“They have to fire the last person they hired, even if they were the best teacher in the state,” Williams, R-Lyons, said of the existing law.
Democrats opposed the bill on the party-line vote.
Sen. Steve Thompson, D-Marietta, asked Williams why the bill was up for a vote on the first day of the session when two senators elected last fall during special elections had not had a chance to study it.
“We’re talking about process and the way things ought to be done,” he said.
Action in the House was more routine. It passed resolutions inviting the governor and chief justice to address joint legislative sessions and a schedule for the next three weeks, including a recess all of next week for budget committee meetings.
“After that, we’re going to regroup and see what we’ll do then,” said House Republican Leader Larry O’Neal, R-Bonaire.
Another uncommon experience were demonstrations on the first day. Several hundred mothers and children crowded the hallways and chanted in support of Temporary Assistance to Needy Families, a state welfare program they’re hoping to be spared budget cutting.
Outside, two hundred or so supporters of Amnesty International and the National Association for the Advancement of Colored People rallied against the death penalty. Many held posters or wore buttons with a photo of Troy Davis, a Savannah man executed last year for killing an off-duty policeman.
“If they can do it to him, they could do it to any of us,” said Rep. Sharon Beasley-Teague, D-Red Oak.
As in most years, legislation is pending calling for a halt to capital punishment, but the bills never come up for a vote in committee.

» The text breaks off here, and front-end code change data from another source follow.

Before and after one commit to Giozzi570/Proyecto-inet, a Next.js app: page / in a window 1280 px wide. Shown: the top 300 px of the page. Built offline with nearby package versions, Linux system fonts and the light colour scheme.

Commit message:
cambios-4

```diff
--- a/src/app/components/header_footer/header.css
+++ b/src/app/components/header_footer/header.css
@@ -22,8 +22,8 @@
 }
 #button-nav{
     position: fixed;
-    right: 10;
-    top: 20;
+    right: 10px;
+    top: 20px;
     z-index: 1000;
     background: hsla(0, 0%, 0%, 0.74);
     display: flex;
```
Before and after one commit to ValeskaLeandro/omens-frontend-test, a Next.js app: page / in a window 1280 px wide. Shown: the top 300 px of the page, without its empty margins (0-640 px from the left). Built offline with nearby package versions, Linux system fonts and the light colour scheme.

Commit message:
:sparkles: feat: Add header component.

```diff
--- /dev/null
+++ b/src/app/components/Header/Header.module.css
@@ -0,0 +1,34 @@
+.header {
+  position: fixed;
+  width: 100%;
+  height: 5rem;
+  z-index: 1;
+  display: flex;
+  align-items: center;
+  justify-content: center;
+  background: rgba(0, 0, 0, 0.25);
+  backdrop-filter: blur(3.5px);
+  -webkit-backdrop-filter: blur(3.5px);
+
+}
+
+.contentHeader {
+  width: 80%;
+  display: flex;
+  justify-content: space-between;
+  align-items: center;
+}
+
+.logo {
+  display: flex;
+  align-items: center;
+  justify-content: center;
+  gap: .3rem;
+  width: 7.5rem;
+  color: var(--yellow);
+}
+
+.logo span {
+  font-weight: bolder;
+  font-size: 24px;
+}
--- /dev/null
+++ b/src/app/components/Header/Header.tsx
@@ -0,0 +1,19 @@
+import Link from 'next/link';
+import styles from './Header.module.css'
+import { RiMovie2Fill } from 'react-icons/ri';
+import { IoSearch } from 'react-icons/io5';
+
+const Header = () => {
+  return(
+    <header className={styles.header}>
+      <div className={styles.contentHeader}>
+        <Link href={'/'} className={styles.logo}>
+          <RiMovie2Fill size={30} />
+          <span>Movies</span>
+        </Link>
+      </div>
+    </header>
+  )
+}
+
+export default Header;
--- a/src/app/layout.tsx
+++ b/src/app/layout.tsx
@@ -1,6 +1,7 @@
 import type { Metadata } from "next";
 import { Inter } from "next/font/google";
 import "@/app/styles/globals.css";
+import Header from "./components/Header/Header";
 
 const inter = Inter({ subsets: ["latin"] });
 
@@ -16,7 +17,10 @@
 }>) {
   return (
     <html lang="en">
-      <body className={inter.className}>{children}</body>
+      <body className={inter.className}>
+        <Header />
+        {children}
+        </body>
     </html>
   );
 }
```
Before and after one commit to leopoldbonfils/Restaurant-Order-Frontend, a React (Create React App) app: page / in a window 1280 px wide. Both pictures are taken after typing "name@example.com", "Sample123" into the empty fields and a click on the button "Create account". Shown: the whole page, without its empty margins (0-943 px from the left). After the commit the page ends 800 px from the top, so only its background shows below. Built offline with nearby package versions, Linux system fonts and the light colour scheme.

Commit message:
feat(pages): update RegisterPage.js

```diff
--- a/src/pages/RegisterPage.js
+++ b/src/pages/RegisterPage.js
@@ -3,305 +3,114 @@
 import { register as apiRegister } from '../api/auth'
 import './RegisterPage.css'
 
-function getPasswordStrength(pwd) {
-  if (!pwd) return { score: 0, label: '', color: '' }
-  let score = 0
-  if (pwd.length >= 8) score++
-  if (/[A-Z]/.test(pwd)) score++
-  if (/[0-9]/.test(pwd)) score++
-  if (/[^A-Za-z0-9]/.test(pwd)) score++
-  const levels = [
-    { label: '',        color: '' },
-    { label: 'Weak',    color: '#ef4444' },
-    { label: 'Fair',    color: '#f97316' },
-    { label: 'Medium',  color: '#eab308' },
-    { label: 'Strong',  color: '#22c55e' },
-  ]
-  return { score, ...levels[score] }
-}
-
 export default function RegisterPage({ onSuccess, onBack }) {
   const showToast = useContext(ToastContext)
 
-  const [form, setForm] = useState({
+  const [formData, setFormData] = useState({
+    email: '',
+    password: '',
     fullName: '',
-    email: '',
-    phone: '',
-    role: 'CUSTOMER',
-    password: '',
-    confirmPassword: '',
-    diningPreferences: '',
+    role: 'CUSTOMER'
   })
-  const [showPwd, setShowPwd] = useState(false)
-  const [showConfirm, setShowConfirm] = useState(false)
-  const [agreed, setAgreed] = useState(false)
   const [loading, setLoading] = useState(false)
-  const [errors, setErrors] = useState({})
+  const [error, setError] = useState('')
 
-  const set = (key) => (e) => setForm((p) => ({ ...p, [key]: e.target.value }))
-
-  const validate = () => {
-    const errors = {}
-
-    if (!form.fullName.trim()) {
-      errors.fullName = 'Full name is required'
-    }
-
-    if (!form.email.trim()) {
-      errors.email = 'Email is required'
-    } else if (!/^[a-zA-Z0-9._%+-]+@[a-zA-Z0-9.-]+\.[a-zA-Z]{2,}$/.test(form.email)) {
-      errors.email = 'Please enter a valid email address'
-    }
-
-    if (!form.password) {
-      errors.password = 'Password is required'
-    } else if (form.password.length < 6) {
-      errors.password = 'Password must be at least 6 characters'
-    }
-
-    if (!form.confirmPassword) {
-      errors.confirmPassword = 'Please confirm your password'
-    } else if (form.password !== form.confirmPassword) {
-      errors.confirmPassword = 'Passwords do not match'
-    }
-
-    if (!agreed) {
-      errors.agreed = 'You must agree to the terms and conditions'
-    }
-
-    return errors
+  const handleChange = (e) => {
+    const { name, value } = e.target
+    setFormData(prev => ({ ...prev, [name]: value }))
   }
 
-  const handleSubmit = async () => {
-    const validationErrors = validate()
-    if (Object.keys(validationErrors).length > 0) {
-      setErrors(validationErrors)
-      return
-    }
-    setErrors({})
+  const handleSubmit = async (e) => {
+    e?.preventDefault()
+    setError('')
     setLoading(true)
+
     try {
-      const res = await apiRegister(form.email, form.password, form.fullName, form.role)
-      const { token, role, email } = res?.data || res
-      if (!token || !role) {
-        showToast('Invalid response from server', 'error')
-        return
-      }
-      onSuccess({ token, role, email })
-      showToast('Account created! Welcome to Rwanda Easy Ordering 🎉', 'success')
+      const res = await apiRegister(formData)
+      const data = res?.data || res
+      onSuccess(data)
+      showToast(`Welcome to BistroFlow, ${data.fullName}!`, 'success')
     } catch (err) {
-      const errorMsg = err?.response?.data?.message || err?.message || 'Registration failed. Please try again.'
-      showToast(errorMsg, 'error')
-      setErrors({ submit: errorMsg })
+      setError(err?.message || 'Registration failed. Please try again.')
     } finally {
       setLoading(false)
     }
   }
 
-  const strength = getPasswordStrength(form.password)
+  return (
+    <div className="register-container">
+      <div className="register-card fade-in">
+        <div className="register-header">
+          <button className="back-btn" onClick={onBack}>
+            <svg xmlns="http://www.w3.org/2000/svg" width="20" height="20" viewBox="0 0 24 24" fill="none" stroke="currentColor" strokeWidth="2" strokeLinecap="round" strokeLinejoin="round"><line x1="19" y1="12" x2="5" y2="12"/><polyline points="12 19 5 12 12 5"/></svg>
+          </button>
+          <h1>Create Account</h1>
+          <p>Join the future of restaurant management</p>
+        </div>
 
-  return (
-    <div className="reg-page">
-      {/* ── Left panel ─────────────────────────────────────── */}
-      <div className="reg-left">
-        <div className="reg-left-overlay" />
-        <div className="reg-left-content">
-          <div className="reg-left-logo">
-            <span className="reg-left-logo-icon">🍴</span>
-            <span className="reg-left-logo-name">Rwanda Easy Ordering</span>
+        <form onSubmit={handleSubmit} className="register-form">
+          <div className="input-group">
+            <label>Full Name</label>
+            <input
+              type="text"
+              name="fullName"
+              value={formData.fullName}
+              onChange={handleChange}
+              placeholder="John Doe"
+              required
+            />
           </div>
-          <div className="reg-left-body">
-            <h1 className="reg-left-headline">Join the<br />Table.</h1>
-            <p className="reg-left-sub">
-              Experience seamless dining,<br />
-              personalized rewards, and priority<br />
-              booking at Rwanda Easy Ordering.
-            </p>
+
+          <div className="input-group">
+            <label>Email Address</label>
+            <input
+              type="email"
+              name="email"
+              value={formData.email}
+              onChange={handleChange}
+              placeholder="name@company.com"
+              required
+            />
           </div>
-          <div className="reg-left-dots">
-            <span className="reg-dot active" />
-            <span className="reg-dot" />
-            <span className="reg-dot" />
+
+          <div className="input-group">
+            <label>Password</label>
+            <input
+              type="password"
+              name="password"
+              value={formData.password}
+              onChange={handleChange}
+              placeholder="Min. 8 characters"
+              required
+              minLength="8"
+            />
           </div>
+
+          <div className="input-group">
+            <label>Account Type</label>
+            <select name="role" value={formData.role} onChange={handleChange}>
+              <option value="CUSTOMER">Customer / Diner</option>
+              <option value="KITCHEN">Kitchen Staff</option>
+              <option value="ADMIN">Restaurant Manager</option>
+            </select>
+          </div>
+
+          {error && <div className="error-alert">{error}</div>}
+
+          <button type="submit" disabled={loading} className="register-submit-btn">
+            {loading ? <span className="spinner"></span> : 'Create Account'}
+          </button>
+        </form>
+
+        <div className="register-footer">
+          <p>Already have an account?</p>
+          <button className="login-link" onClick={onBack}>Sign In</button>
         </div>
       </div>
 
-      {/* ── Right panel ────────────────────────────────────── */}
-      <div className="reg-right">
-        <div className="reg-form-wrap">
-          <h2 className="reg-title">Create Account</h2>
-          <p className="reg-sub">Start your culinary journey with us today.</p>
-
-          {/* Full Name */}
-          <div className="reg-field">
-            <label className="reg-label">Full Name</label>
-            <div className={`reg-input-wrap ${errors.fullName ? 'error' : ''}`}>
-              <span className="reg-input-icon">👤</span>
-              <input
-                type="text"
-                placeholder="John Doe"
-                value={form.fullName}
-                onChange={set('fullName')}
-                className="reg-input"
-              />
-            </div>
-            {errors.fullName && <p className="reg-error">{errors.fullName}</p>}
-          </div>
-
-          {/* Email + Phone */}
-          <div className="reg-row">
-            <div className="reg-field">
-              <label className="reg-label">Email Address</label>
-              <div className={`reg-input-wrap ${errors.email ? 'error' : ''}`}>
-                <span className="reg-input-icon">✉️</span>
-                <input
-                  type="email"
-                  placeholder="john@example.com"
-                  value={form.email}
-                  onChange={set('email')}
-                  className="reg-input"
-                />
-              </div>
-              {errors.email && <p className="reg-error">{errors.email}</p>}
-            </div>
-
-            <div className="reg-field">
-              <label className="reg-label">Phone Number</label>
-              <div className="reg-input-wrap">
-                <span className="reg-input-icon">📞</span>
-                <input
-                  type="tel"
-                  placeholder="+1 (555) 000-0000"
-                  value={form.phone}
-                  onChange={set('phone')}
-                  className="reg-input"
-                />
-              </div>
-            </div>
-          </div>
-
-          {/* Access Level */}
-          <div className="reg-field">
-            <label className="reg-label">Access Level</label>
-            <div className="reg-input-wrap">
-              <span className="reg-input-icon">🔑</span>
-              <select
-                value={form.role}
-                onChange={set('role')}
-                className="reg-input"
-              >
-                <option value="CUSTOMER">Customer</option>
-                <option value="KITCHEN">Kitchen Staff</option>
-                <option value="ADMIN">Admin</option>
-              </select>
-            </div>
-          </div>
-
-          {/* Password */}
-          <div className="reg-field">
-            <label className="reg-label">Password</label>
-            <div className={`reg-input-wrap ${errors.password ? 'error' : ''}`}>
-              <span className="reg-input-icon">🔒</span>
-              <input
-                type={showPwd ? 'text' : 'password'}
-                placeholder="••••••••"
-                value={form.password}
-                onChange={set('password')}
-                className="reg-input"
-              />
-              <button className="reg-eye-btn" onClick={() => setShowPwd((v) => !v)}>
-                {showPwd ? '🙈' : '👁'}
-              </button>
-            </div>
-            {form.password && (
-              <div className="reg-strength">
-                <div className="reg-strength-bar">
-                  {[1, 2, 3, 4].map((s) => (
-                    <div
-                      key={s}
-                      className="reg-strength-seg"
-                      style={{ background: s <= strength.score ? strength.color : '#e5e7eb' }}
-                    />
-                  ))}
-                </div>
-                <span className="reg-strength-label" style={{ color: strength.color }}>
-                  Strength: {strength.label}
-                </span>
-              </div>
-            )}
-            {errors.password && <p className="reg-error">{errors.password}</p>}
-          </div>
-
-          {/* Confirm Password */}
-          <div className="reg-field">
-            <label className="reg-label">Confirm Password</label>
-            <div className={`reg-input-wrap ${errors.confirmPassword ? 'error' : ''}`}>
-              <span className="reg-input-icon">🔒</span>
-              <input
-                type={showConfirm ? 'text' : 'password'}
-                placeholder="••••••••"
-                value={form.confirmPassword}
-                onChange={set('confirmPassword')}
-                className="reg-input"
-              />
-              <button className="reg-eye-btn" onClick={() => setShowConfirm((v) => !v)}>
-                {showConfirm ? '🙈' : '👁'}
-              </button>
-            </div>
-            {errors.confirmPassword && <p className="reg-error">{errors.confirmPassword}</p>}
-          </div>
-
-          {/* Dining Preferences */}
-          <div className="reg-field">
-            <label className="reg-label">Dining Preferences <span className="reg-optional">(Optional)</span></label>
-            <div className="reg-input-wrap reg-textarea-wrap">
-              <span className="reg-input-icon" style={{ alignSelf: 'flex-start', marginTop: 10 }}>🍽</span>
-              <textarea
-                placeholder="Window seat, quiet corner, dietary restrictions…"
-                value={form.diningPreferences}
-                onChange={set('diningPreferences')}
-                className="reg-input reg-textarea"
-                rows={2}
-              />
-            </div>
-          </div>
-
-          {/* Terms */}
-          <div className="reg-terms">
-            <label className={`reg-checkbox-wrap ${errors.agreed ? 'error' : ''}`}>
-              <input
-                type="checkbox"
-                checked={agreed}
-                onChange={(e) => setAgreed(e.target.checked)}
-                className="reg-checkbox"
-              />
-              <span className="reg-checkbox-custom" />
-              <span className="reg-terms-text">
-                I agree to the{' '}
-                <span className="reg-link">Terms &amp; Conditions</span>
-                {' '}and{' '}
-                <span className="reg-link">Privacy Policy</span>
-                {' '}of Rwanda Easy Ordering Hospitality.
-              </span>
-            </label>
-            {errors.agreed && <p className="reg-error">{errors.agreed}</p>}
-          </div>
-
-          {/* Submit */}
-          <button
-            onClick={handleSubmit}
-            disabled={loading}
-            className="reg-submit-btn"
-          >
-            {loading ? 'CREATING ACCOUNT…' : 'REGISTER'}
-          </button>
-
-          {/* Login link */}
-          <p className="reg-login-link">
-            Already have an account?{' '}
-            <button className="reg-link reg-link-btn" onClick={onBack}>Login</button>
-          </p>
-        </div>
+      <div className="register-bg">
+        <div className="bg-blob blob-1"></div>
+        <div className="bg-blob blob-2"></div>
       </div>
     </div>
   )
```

This year, Senate Democratic Whip Vincent Fort of Atlanta announced plans to introduce legislation that would prohibit a death sentence based solely on eyewitness testimony.
Davis supporters say seven of nine eyewitnesses to the fatal shooting backed away from all or part of their testimony by the time he was executed.